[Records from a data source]
▶

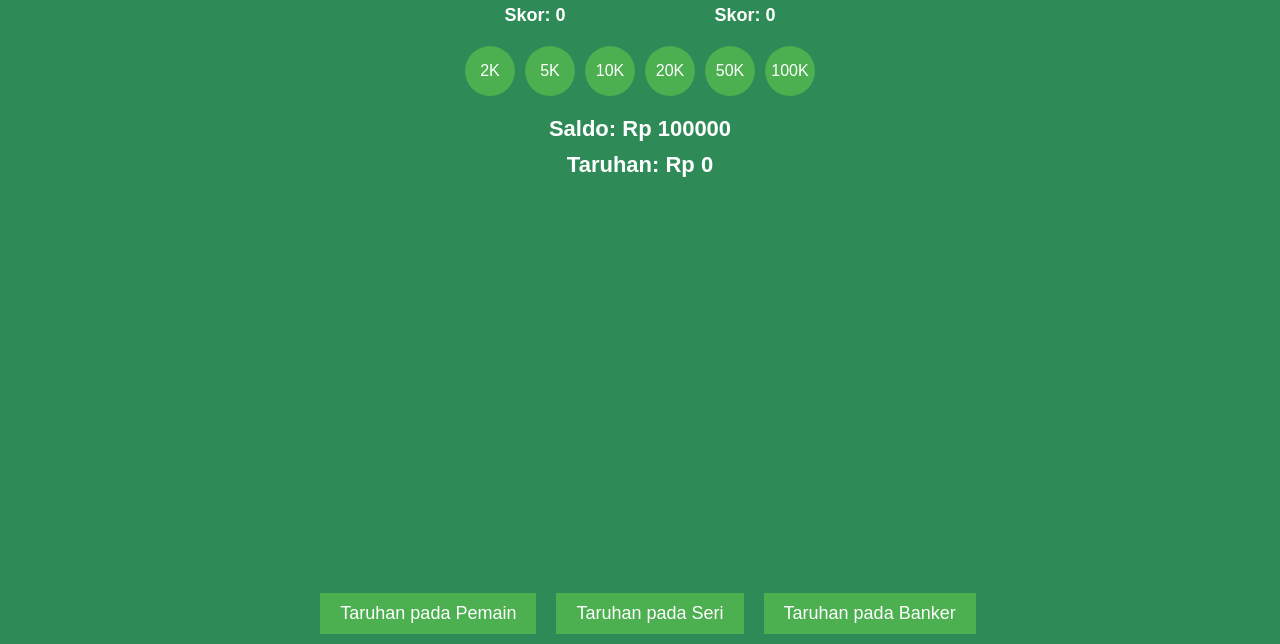
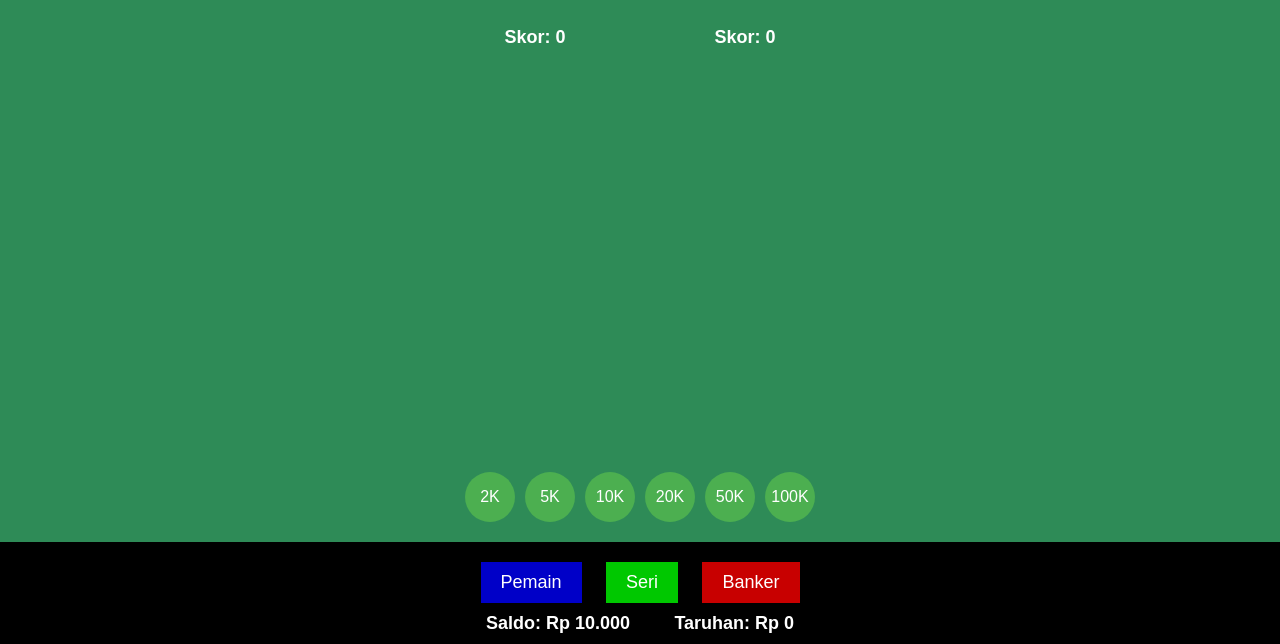
Before and after one commit to hilmobibi/gemblong88, a plain HTML site: page index.html in a window 1280 px wide. Shown: the part 156-800 px from the top of the page. Drawn offline with Linux system fonts and the light colour scheme.

Commit message:
benerin css L

```diff
--- a/index.html
+++ b/index.html
@@ -10,27 +10,14 @@
             text-align: center;
             background-color: #2e8b57;
             color: #fff;
+            margin: 0;
+            display: flex;
+            flex-direction: column;
+            min-height: 100vh; /* Make sure the body covers the full height */
         }
         .container {
             margin-top: 50px;
-        }
-        .bet-buttons {
-            position: fixed;
-            bottom: 0;
-            width: 100%;
-            background-color: #2e8b57;
-            padding: 10px 0;
-            display: flex;
-            justify-content: center;
-            gap: 20px;
-        }
-        .bet-button {
-            padding: 10px 20px;
-            font-size: 18px;
-            cursor: pointer;
-            border: none;
-            color: #fff;
-            background-color: #4CAF50;
+            flex: 1; /* Allow this section to grow */
         }
         .hands-container {
             display: flex;
@@ -49,9 +36,6 @@
             justify-content: center;
             margin-top: 10px;
             gap: 10px;
-        }
-        .card-image-container {
-            position: relative;
         }
         .card-image {
             width: 60px;
@@ -88,10 +72,51 @@
             align-items: center;
             justify-content: center;
         }
+
+        .bottomSection {
+            background-color: #000000;
+            padding: 10px 0;
+        }
+        .bet-button {
+            padding: 10px 20px;
+            font-size: 18px;
+            cursor: pointer;
+            border: none;
+            color: #fff;
+            margin:  10px;
+        }
+        .bbplayer {
+            background-color: rgb(0, 0, 200);
+            padding: 10px 20px;
+            font-size: 18px;
+            cursor: pointer;
+            border: none;
+            color: #fff;
+            margin:  10px;
+        }
+        .bbtie {
+            background-color: rgb(0, 200, 0);
+            padding: 10px 20px;
+            font-size: 18px;
+            cursor: pointer;
+            border: none;
+            color: #fff;
+            margin:  10px;
+        }
+        .bbbanker {
+            background-color: rgb(200, 0, 0);
+            padding: 10px 20px;
+            font-size: 18px;
+            cursor: pointer;
+            border: none;
+            color: #fff;
+            margin:  10px;
+        }
         #balance, #bet-amount {
-            font-size: 22px;
+            font-size: 18px;
             font-weight: bold;
-            margin: 10px 0;
+            display: inline;
+            margin: 20px;
         }
     </style>
 </head>
@@ -111,6 +136,8 @@
                 <div id="banker-cumulative-score" class="cumulative-score">Skor: 0</div>
             </div>
         </div>
+    </div>
+
     <div class="coin-container">
         <button class="coin" onclick="selectBetAmount(2000)">2K</button>
         <button class="coin" onclick="selectBetAmount(5000)">5K</button>
@@ -119,16 +146,17 @@
         <button class="coin" onclick="selectBetAmount(50000)">50K</button>
         <button class="coin" onclick="selectBetAmount(100000)">100K</button>
     </div>
+
+    <div class="bottomSection">
+        <button class="bbplayer" onclick="placeBet('Player')">Pemain</button>
+        <button class="bbtie" onclick="placeBet('Tie')">Seri</button>
+        <button class="bbbanker" onclick="placeBet('Banker')">Banker</button>
+        <div class="money-section">
+            <div id="balance">Saldo: Rp 10.000</div>
+            <div id="bet-amount">Taruhan: Rp 0</div>
         </div>
 
-    <div class="bet-buttons">
-        <button class="bet-button" onclick="placeBet('Player')">Taruhan pada Pemain</button>
-        <button class="bet-button" onclick="placeBet('Tie')">Taruhan pada Seri</button>
-        <button class="bet-button" onclick="placeBet('Banker')">Taruhan pada Banker</button>
     </div>
-
-    <div id="balance">Saldo: Rp 100000</div>
-    <div id="bet-amount">Taruhan: Rp 0</div>
 
     <script>
         let deck = [];
@@ -137,6 +165,10 @@
         let playerBet = '';
         let balance = 10000; // initial balance
         let betAmount = 0; // selected bet amount
+
+        function formatCurrency(amount) {
+            return amount.toString().replace(/\B(?=(\d{3})+(?!\d))/g, "."); // Format with thousands separator
+        }
 
         function initializeDeck() {
             deck = [];
@@ -169,7 +201,7 @@
 
         function selectBetAmount(amount) {
             betAmount = amount;
-            document.getElementById("bet-amount").innerHTML = `Taruhan: Rp ${amount}`;
+            document.getElementById("bet-amount").innerHTML = `Taruhan: Rp ${formatCurrency(amount)}`;
             document.getElementById("result").innerHTML = ''; // Clear result when selecting a new bet
         }
 
@@ -185,7 +217,7 @@
         }
 
         function updateBalanceDisplay() {
-            document.getElementById("balance").innerHTML = `Saldo: Rp ${balance}`;
+            document.getElementById("balance").innerHTML = `Saldo: Rp ${formatCurrency(balance)}`;
         }
 
         function startGame(betAmount) {
@@ -223,7 +255,6 @@
 
                 updateBalanceDisplay();
             }, 4000);
-
         }
 
         function drawAndRevealCard(hand, elementId, scoreId) {
```
Lines whose indentation alone changed are shown as unchanged.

◀

### TASK DETAILS
Reproduce each line of the records in which the string "onclick" appears.

### WRITTEN RESPONSE
         <button class="coin" onclick="selectBetAmount(2000)">2K</button>
         <button class="coin" onclick="selectBetAmount(5000)">5K</button>
         <button class="coin" onclick="selectBetAmount(50000)">50K</button>
         <button class="coin" onclick="selectBetAmount(100000)">100K</button>
+        <button class="bbplayer" onclick="placeBet('Player')">Pemain</button>
+        <button class="bbtie" onclick="placeBet('Tie')">Seri</button>
+        <button class="bbbanker" onclick="placeBet('Banker')">Banker</button>
-        <button class="bet-button" onclick="placeBet('Player')">Taruhan pada Pemain</button>
-        <button class="bet-button" onclick="placeBet('Tie')">Taruhan pada Seri</button>
-        <button class="bet-button" onclick="placeBet('Banker')">Taruhan pada Banker</button>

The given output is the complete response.